* The input *
_ _ _ _ _ _ _

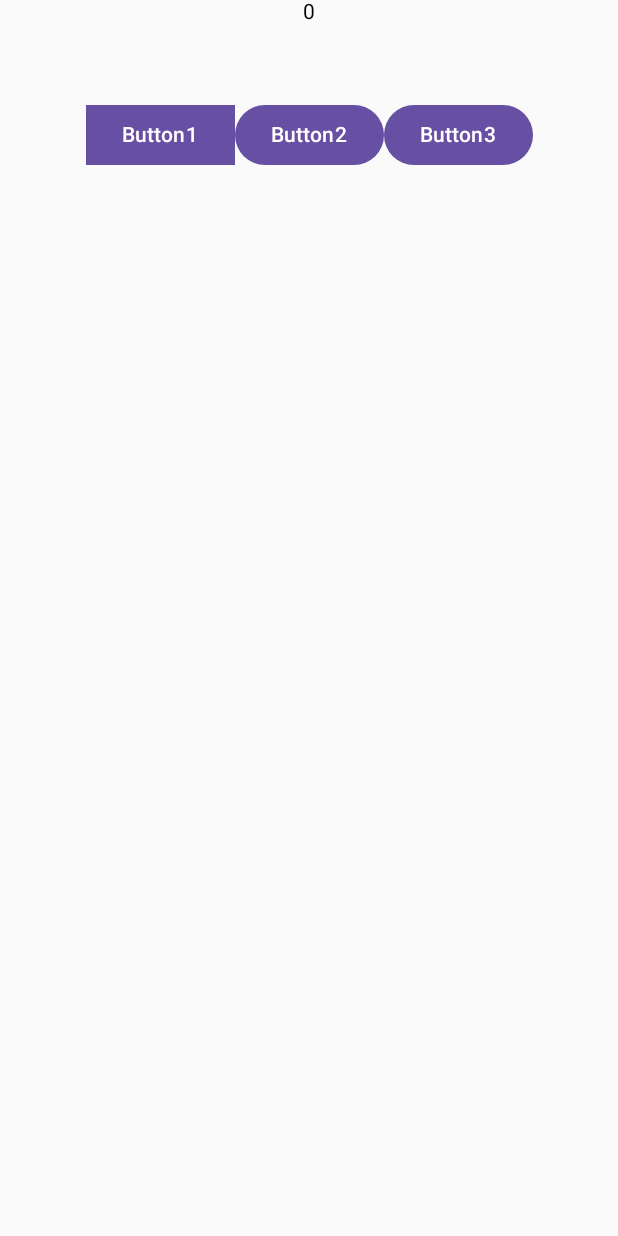
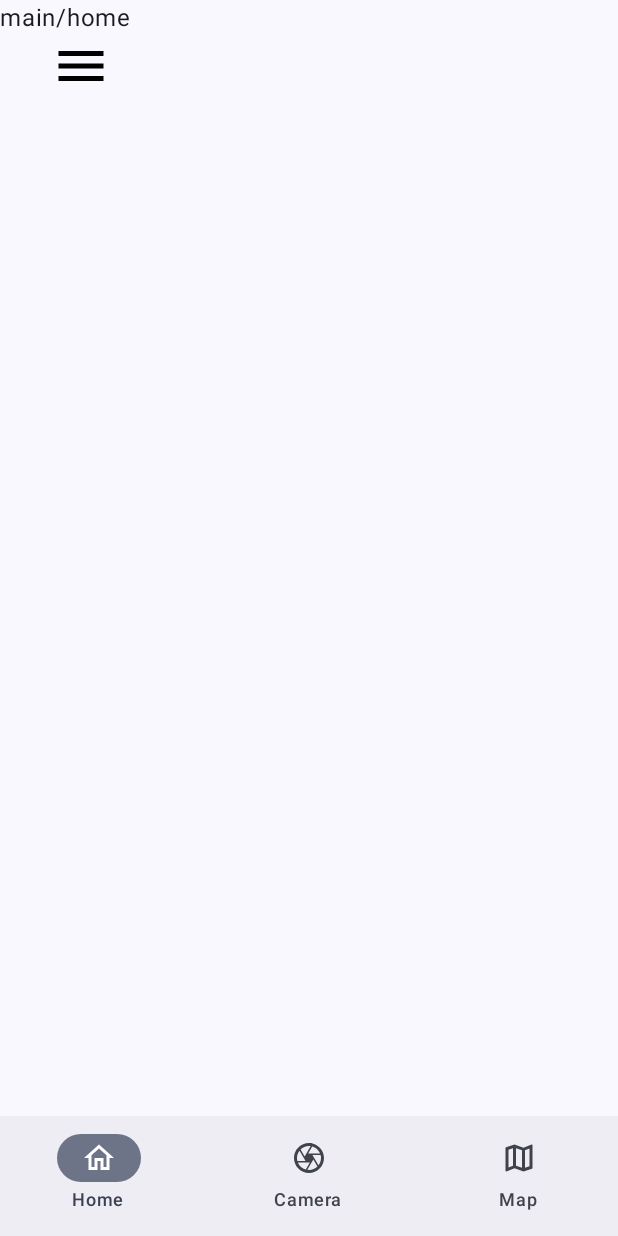
Before and after one commit to OMOCHInoHOSHI/example2_jet, an Android app built with Jetpack Compose: the screen it shows after launch (MainActivity), on a phone screen of 412 x 824 dp. Run offline under Robolectric (Android 15) with nearby library versions, the phone set to English and light mode, and no system bars.

Commit message:
基本的なUIの実装 アイコンの依存関係をgradle.kts(app)に追加

```diff
--- a/app/build.gradle.kts
+++ b/app/build.gradle.kts
@@ -87,6 +87,8 @@ dependencies {
     implementation(libs.androidx.ui.graphics)
     implementation(libs.androidx.ui.tooling.preview)
     implementation(libs.androidx.material3)
+    implementation(libs.androidx.navigation.runtime.ktx)
+    implementation(libs.androidx.navigation.compose)
     testImplementation(libs.junit)
     androidTestImplementation(libs.androidx.junit)
     androidTestImplementation(libs.androidx.espresso.core)
@@ -94,4 +96,5 @@ dependencies {
     androidTestImplementation(libs.androidx.ui.test.junit4)
     debugImplementation(libs.androidx.ui.tooling)
     debugImplementation(libs.androidx.ui.test.manifest)
+    implementation("androidx.compose.material:material-icons-extended:1.7.4")
 }
--- /dev/null
+++ b/app/src/main/java/com/example/example2_jet/HomeScreen.kt
@@ -0,0 +1,206 @@
+package com.example.example2_jet
+
+import androidx.compose.foundation.layout.Box
+import androidx.compose.foundation.layout.fillMaxSize
+import androidx.compose.foundation.layout.height
+import androidx.compose.foundation.layout.padding
+import androidx.compose.foundation.layout.width
+import androidx.compose.material.icons.Icons
+import androidx.compose.material.icons.filled.Menu
+import androidx.compose.material.icons.*
+import androidx.compose.material.icons.outlined.Camera
+import androidx.compose.material.icons.outlined.Home
+import androidx.compose.material.icons.outlined.Map
+import androidx.compose.material3.DismissibleDrawerSheet
+import androidx.compose.material3.DrawerState
+import androidx.compose.material3.DrawerValue
+import androidx.compose.material3.ExperimentalMaterial3Api
+import androidx.compose.material3.Icon
+import androidx.compose.material3.IconButton
+import androidx.compose.material3.ModalNavigationDrawer
+import androidx.compose.material3.NavigationBar
+import androidx.compose.material3.NavigationBarItem
+import androidx.compose.material3.NavigationDrawerItem
+import androidx.compose.material3.Scaffold
+import androidx.compose.material3.Text
+import androidx.compose.runtime.Composable
+import androidx.compose.runtime.getValue
+import androidx.compose.runtime.mutableStateOf
+import androidx.compose.runtime.remember
+import androidx.compose.runtime.setValue
+import androidx.compose.ui.Modifier
+import androidx.compose.ui.graphics.Color
+import androidx.compose.ui.graphics.vector.ImageVector
+import androidx.compose.ui.tooling.preview.Preview
+import androidx.compose.ui.unit.dp
+import androidx.navigation.NavGraphBuilder
+import androidx.navigation.compose.NavHost
+import androidx.navigation.compose.composable
+import androidx.navigation.compose.currentBackStackEntryAsState
+import androidx.navigation.compose.rememberNavController
+import androidx.navigation.navigation
+import com.example.example2_jet.ui.theme.Example2_JetTheme
+
+enum class MainScreenTab(
+    val id: String,
+    val icon: ImageVector,
+    val label: String
+) {
+    Home(
+        id = "main/home",
+        icon = Icons.Outlined.Home,
+        label = "Home"
+    ),
+    List(
+        id = "main/camera",
+        icon = Icons.Outlined.Camera,
+        label = "Camera"
+    ),
+    Settings(
+        id = "main/map",
+        icon = Icons.Outlined.Map,
+        label = "Map"
+    )
+}
+
+//レイアウトはここに追加していく
+@OptIn(ExperimentalMaterial3Api::class)
+@Composable
+fun MainScreen() {
+    var drawerState by remember { mutableStateOf(DrawerState(initialValue = DrawerValue.Closed)) }
+    val nestedNavController = rememberNavController()
+    val navBackStackEntry by nestedNavController.currentBackStackEntryAsState()
+    val currentTab = navBackStackEntry?.destination?.route
+    Scaffold(
+        //ドロワーメニュー----------------------------------------------------------------------
+        topBar = {
+            ModalNavigationDrawer(
+                drawerState = drawerState,
+                drawerContent = {
+                    DismissibleDrawerSheet(
+                        modifier = Modifier.width(200.dp)
+                    ) {
+                        Text(text = "ナビゲーションドロワー")
+                        MainScreenTab.entries.forEachIndexed { index, item ->
+                            NavigationDrawerItem(
+                                icon = { Icon(item.icon, contentDescription = item.label) },
+                                label = { Text(item.label) },
+                                selected = currentTab == item.id,
+                                onClick = {
+                                    //デバッグ用
+                                    //println(item.id)
+                                    nestedNavController.navigate(item.id)
+                                }
+                            )
+                        }
+                    }
+                },
+            )
+            {
+                Box(
+                    modifier = Modifier
+                        .fillMaxSize()
+                ) {
+                    NavHost(
+                        navController = nestedNavController,
+                        startDestination = "main/home",
+                        modifier = Modifier,
+                    ) {
+                        //デバッグ用
+                        println("check")
+
+                        screenMode()
+                    }
+                    //ドロワーメニューのアイコン----------------------------------------
+                    IconButton(
+                        modifier = Modifier.padding(start = 30.dp, top = 20.dp, end = 20.dp),
+                        onClick = { drawerState = DrawerState(initialValue = DrawerValue.Open) }
+                    ) {
+                        Icon(
+                            imageVector = Icons.Filled.Menu,
+                            contentDescription = null,
+                            tint = Color.Black,
+                            modifier = Modifier
+                                .height(60.dp)
+                                .width(60.dp)
+                        )
+                    }
+                    //ドロワーメニューのアイコン----------------------------------------
+                }
+            }
+        },
+        //ドロワーメニュー----------------------------------------------------------------------
+        //ナビゲーションバー--------------------------------------------------------------------
+        bottomBar = {
+            NavigationBar {
+                MainScreenTab.entries.forEachIndexed { index, item ->
+                    NavigationBarItem(
+                        icon = { Icon(item.icon, contentDescription = item.label) },
+                        label = { Text(item.label) },
+                        selected = currentTab == item.id,
+                        onClick = {
+                            //デバッグ用
+                            println(item.id)
+
+                            nestedNavController.navigate(item.id)
+                        }
+                    )
+                }
+            }
+        },
+        //ナビゲーションバー--------------------------------------------------------------------
+    ) {
+        Box(modifier = Modifier.padding(it)) {
+            NavHost(
+                navController = nestedNavController,
+                startDestination = "main/home",
+                modifier = Modifier,
+            ) {
+                screenMode()
+            }
+        }
+    }
+}
+
+
+fun NavGraphBuilder.mainScreen() {
+    navigation(route = "main", startDestination = "main/entry") {
+        composable("main/entry") {
+            MainScreen()
+        }
+    }
+}
+
+//各画面の処理------------------------------------------------
+fun NavGraphBuilder.screenMode(){
+    composable("main/home") {
+
+
+        //デバッグ用
+        Text("main/home")
+        println("home")
+    }
+    composable("main/camera") {
+
+
+        //デバッグ用
+        Text("main/camera")
+        println("Camera")
+    }
+    composable("main/map") {
+
+
+        //デバッグ用
+        Text("main/map")
+        println("map")
+    }
+}
+//各画面の処理------------------------------------------------
+
+@Preview(showBackground = true)
+@Composable
+fun MainScreenPreview() {
+    Example2_JetTheme {
+        MainScreen()
+    }
+}
--- a/app/src/main/java/com/example/example2_jet/MainActivity.kt
+++ b/app/src/main/java/com/example/example2_jet/MainActivity.kt
@@ -1,135 +1,64 @@
 package com.example.example2_jet
 
 import android.os.Bundle
-import android.util.Log
 import androidx.activity.ComponentActivity
 import androidx.activity.compose.setContent
-import androidx.activity.enableEdgeToEdge
+import androidx.compose.foundation.layout.Box
 import androidx.compose.foundation.layout.fillMaxSize
 import androidx.compose.foundation.layout.padding
-import androidx.compose.material3.Scaffold
-import androidx.compose.material3.Text
+import androidx.compose.material3.ExperimentalMaterial3Api
+import androidx.compose.material3.MaterialTheme
+import androidx.compose.material3.Surface
 import androidx.compose.runtime.Composable
 import androidx.compose.ui.Modifier
 import androidx.compose.ui.tooling.preview.Preview
-import com.chaquo.python.Python
+import androidx.compose.ui.unit.dp
+import androidx.navigation.NavHost
+import androidx.navigation.NavHostController
+import androidx.navigation.compose.NavHost
+import androidx.navigation.compose.rememberNavController
 import com.example.example2_jet.ui.theme.Example2_JetTheme
-import androidx.compose.*
-import androidx.compose.foundation.background
-import androidx.compose.foundation.layout.*
-import androidx.compose.foundation.layout.offset
-import androidx.compose.foundation.shape.RoundedCornerShape
-import androidx.compose.material3.Button
-import androidx.compose.runtime.getValue
-import androidx.compose.runtime.mutableStateOf
-import androidx.compose.runtime.remember
-import androidx.compose.runtime.setValue
-import androidx.compose.ui.Alignment
-import androidx.compose.ui.graphics.Color
-import androidx.compose.ui.unit.dp
 
 class MainActivity : ComponentActivity() {
     override fun onCreate(savedInstanceState: Bundle?) {
         super.onCreate(savedInstanceState)
-        //enableEdgeToEdge()
-
-        // Pythonにより追加
-        val py = Python.getInstance()
-        val module = py.getModule("jikken")
-        val tex1 = module.callAttr("hello_world")
-        println(tex1)
-        //ここもとりあえずいらない(?)
-        //enableEdgeToEdge()
         setContent {
             Example2_JetTheme {
-//                Scaffold(modifier = Modifier.fillMaxSize()) { innerPadding ->
-//                    Greeting(
-//                        // Pythonにより変更
-//                        print_py = module.toString(),
-//                        modifier = Modifier.padding(innerPadding)
-//                    )
-//                }
+                Surface(
+                    modifier = Modifier.fillMaxSize(),
+                    color = MaterialTheme.colorScheme.background
+                ) {
+                    DRAWER()
+                }
             }
-            //とりあえずこの辺空にしてAppScreen()作った方が楽
-            AppScreen()
         }
+    }
+}
 
+@OptIn(ExperimentalMaterial3Api::class)
+@Composable
+fun DRAWER(
+    modifier: Modifier = Modifier
+        .padding(top = 20.dp, start = 30.dp) ,
+    navController: NavHostController = rememberNavController(),
+    startDestination: String = "main" // mainに変更
+) {
+    Box(
+        modifier = Modifier
+            .fillMaxSize()
+    ) {
+        NavHost(navController = navController, startDestination = startDestination) {
+            mainScreen() // 先程の拡張関数 mainScreenを呼び出す
+        }
     }
 }
 
 
-// Pythonにより変更
-//メインで書くところ
-@Composable
-//fun Greeting(print_py: String, modifier: Modifier = Modifier) {
-//    Text(
-//        text = "$print_py!",
-//        modifier = modifier
-//    )
-//}
-fun AppScreen(){
-    //Columnは縦置き、
-    Column(
-        modifier = Modifier.fillMaxSize(),
-        horizontalAlignment = Alignment.CenterHorizontally
-    )
-    {
-        var count by remember { /*mutableStateOfは値の変更を監視する為のもの*/mutableStateOf(0) }
-        Text(
-            text="$count"
-        )
-        Row{
-            Button(
-                //コンマを忘れずに書く↓
-                onClick={count++},
-                //ボタンを四角にする
-                shape =  RoundedCornerShape(0.dp),
-                //↓位置調整(Modifierの中身はコンマいらない)
-                modifier=Modifier
-                    .offset(x=0.dp,y=50.dp)
-            )
-            {
-                //処理
-                Text(text="Button1")
-            }
-            Button(
-                //コンマを忘れずに書く↓
-                onClick={count++},
-                //↓位置調整
-                modifier=Modifier.offset(x=0.dp,y=50.dp),
-            )
-            {
-                Text(text="Button2")
-            }
-            Button(
-                //コンマを忘れずに書く↓
-                onClick={count++},
-                //↓位置調整
-                modifier=Modifier.offset(x=0.dp,y=50.dp),
-            )
-            {
-                Text(text="Button3")
-            }
-        }
 
-    }
-
-}
-
-//元あったやつは消す
-//fun Greeting(name: String, modifier: Modifier = Modifier) {
-//    Text(
-//        text = "Hello $name!",
-//        modifier = modifier
-//    )
-//}
-//
-
-//ここはプレビューの表示に関わるところ(中身をAppScreen()に変える)
 @Preview(showBackground = true)
 @Composable
 fun GreetingPreview() {
-    Example2_JetTheme() {
-        AppScreen()
+    Example2_JetTheme {
+        DRAWER()
     }
 }
--- a/gradle/libs.versions.toml
+++ b/gradle/libs.versions.toml
@@ -8,6 +8,8 @@ espressoCore = "3.6.1"
 lifecycleRuntimeKtx = "2.8.6"
 activityCompose = "1.9.2"
 composeBom = "2024.04.01"
+navigationRuntimeKtx = "2.8.3"
+navigationCompose = "2.8.3"
 
 [libraries]
 androidx-core-ktx = { group = "androidx.core", name = "core-ktx", version.ref = "coreKtx" }
@@ -24,6 +26,8 @@ androidx-ui-tooling-preview = { group = "androidx.compose.ui", name = "ui-toolin
 androidx-ui-test-manifest = { group = "androidx.compose.ui", name = "ui-test-manifest" }
 androidx-ui-test-junit4 = { group = "androidx.compose.ui", name = "ui-test-junit4" }
 androidx-material3 = { group = "androidx.compose.material3", name = "material3" }
+androidx-navigation-runtime-ktx = { group = "androidx.navigation", name = "navigation-runtime-ktx", version.ref = "navigationRuntimeKtx" }
+androidx-navigation-compose = { group = "androidx.navigation", name = "navigation-compose", version.ref = "navigationCompose" }
 
 [plugins]
 android-application = { id = "com.android.application", version.ref = "agp" }
```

_ _ _ _ _ _ _

* Exercise details *
Scan the records above for the string "foundation", then copy each line where it turns up.

* Task answer *
+import androidx.compose.foundation.layout.Box
+import androidx.compose.foundation.layout.fillMaxSize
+import androidx.compose.foundation.layout.height
+import androidx.compose.foundation.layout.padding
+import androidx.compose.foundation.layout.width
+import androidx.compose.foundation.layout.Box
 import androidx.compose.foundation.layout.fillMaxSize
 import androidx.compose.foundation.layout.padding
-import androidx.compose.foundation.background
-import androidx.compose.foundation.layout.*
-import androidx.compose.foundation.layout.offset
-import androidx.compose.foundation.shape.RoundedCornerShape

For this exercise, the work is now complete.